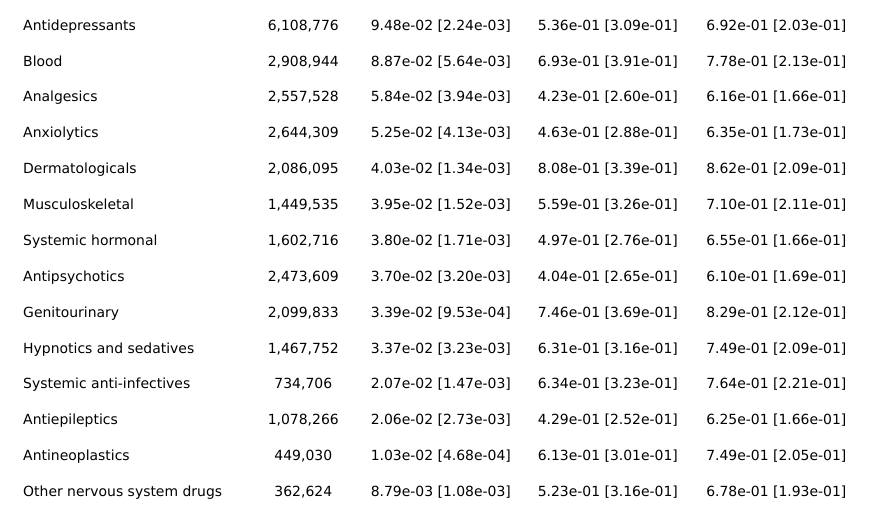
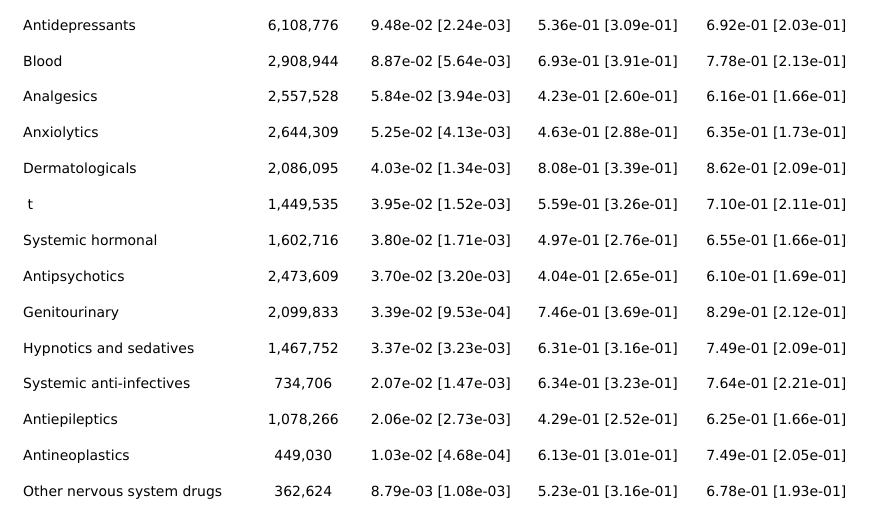
Before and after one commit to namakala/medication-trend, a LaTeX paper (docs/article.tex): part of page 17 of 25, cut so that both start at the same text. Compiled offline with XeLaTeX.

Commit message:
Updates from Overleaf

```diff
--- a/docs/article.tex
+++ b/docs/article.tex
@@ -1189,7 +1189,7 @@ capture more than just a high dispensing volume.
 
 
 
-\multicolumn{1}{>{\raggedright}m{\dimexpr 1.57in+0\tabcolsep}}{\textcolor[HTML]{000000}{\fontsize{7}{7}\selectfont{\global\setmainfont{DejaVu Sans}{Musculoskeletal}}}} & \multicolumn{1}{>{\centering}m{\dimexpr 0.75in+0\tabcolsep}}{\textcolor[HTML]{000000}{\fontsize{7}{7}\selectfont{\global\setmainfont{DejaVu Sans}{1,449,535}}}} & \multicolumn{1}{>{\centering}m{\dimexpr 1.16in+0\tabcolsep}}{\textcolor[HTML]{000000}{\fontsize{7}{7}\selectfont{\global\setmainfont{DejaVu Sans}{3.95e-02\ [1.52e-03]}}}} & \multicolumn{1}{>{\centering}m{\dimexpr 1.16in+0\tabcolsep}}{\textcolor[HTML]{000000}{\fontsize{7}{7}\selectfont{\global\setmainfont{DejaVu Sans}{5.59e-01\ [3.26e-01]}}}} & \multicolumn{1}{>{\centering}m{\dimexpr 1.16in+0\tabcolsep}}{\textcolor[HTML]{000000}{\fontsize{7}{7}\selectfont{\global\setmainfont{DejaVu Sans}{7.10e-01\ [2.11e-01]}}}} \\
+\multicolumn{1}{>{\raggedright}m{\dimexpr 1.57in+0\tabcolsep}}{\textcolor[HTML]{000000}{\fontsize{7}{7}\selectfont{\global\setmainfont{DejaVu Sans}{ t}}}} & \multicolumn{1}{>{\centering}m{\dimexpr 0.75in+0\tabcolsep}}{\textcolor[HTML]{000000}{\fontsize{7}{7}\selectfont{\global\setmainfont{DejaVu Sans}{1,449,535}}}} & \multicolumn{1}{>{\centering}m{\dimexpr 1.16in+0\tabcolsep}}{\textcolor[HTML]{000000}{\fontsize{7}{7}\selectfont{\global\setmainfont{DejaVu Sans}{3.95e-02\ [1.52e-03]}}}} & \multicolumn{1}{>{\centering}m{\dimexpr 1.16in+0\tabcolsep}}{\textcolor[HTML]{000000}{\fontsize{7}{7}\selectfont{\global\setmainfont{DejaVu Sans}{5.59e-01\ [3.26e-01]}}}} & \multicolumn{1}{>{\centering}m{\dimexpr 1.16in+0\tabcolsep}}{\textcolor[HTML]{000000}{\fontsize{7}{7}\selectfont{\global\setmainfont{DejaVu Sans}{7.10e-01\ [2.11e-01]}}}} \\
 
 
 
```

> [THE TASK]
In the entries above, identify every line with the word "docs". Copy those lines.

> [SOLUTION BELOW]
Before and after one commit to namakala/medication-trend, a LaTeX paper (docs/article.tex): part of page 17 of 25, cut so that both start at the same text. Compiled offline with XeLaTeX.
--- a/docs/article.tex
+++ b/docs/article.tex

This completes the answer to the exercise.